Luxury denotes voluptuous- ness, or an extravagant indulgence in whatever pleases the senses, such as the articles of food, dress, and equipage.
The utility or detriment of luxury: to a State, is a subject on which, great difference of opinion prevails among political writers. Nor is it easily decided, whether this pre-. dominant feature in mankind may with more propriety be called the offspring of vice or folly ; but luxury. doubtless increases in proportion to-the influx of trade ; and, though it may by prescription be justifiable at court, in public officers, or on particular occasions, yet in private individuals it will ever remain an object, of just reproach. For, by increasing the expences of a family, it presents an insuperable bar to matrimonial establishments, and thus contributes to the depopulation of a country. Farther, it impairs, the health and ruins the constitution of its votaries; and, as the opulent leave their rural seats, in order to reside in cities, such change is attended with many bad consequences to themselves, as well as to their numerous domestics. Thus, the country is in a manner deserted and thence we may account for the long train of evils arising from .the indolence and libertinism of a city life.

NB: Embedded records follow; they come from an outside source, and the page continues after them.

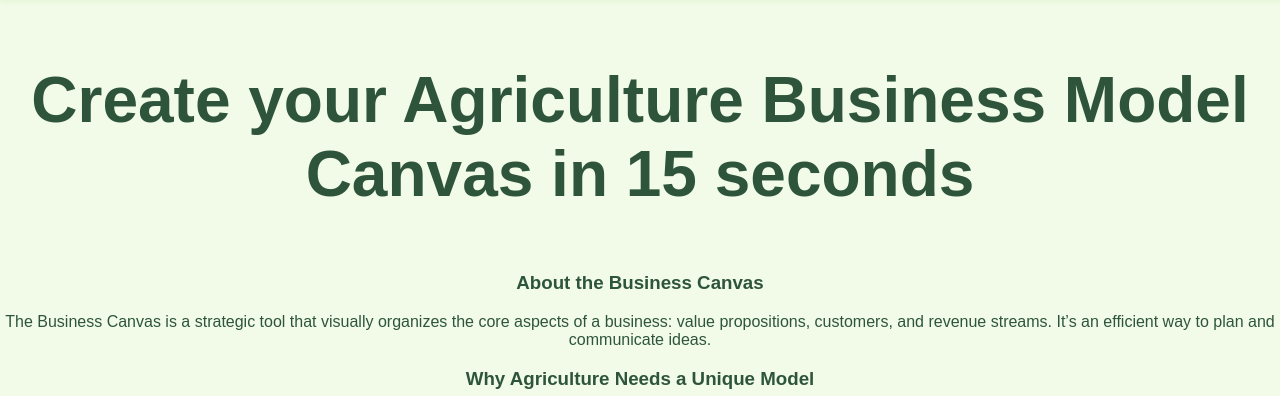
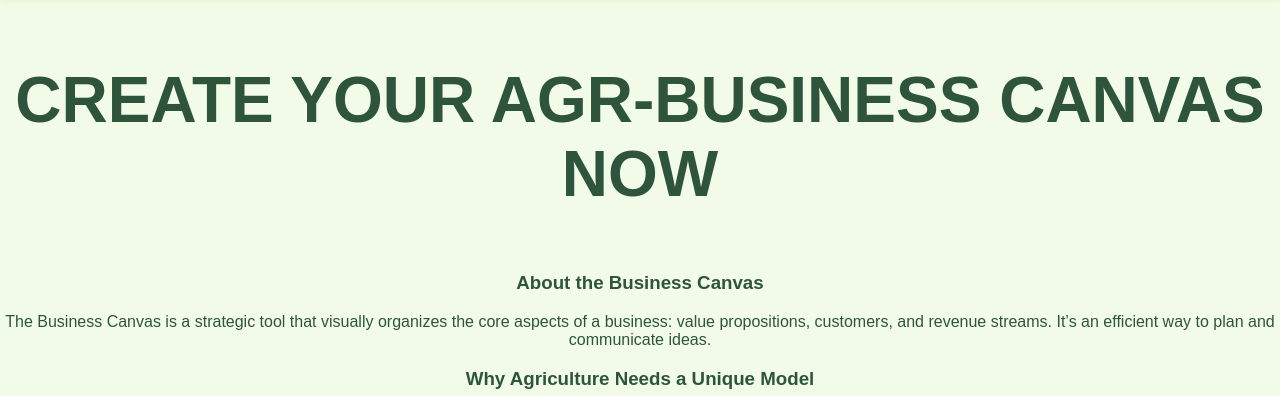
Before and after one commit to Seele28/Agr-Business-Plan-Canvas, a Flask app: page / in a window 1280 px wide. Shown: the part 38-434 px from the top of the page. Run offline with Flask 3, Linux system fonts and the light colour scheme.

Commit message:
Update index.html

```diff
--- a/BMC-qwen_model_PH/templates/index.html
+++ b/BMC-qwen_model_PH/templates/index.html
@@ -18,7 +18,7 @@
     <div class="container-index">
         <!-- Title Section -->
         <div class="title">
-            <h1>Create your Agriculture Business Model Canvas in 15 seconds</h1>
+            <h1>CREATE YOUR AGR-BUSINESS CANVAS NOW</h1>
         </div>
 
         <!-- Description Section -->
```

One of the most pernicious con-sequences resulting from the rapid progress of luxury, is the high price of provisions, which is, in a great measure, occasioned by the keeping of useless .servants, as well as of unnecessary horses : these partly consume, and partly waste, such a portion of food as might be more beneficially employed in the sup port of the industrious poor.—Lastly, though luxury be the attendant on wealth ; though it encourage arts, manufactures, agriculture, an commerce; and, when its prevalence does not corrupt the morals of a people, becomes a national benefit, by diffusing riches among all ranks, and enabling the poor to to pay the most exorbitant prices of provisions ; yet we presume to say, that the greatest benefit would result from the observance of sump' tuary laws, which should limit the expences of individuals from exceeding a certain point; because that money, which is at present spent in the purchase of articles not strictly necessary to domestic life, might thus be diverted into its pro-per channel, and be more generally circulated throughout the country.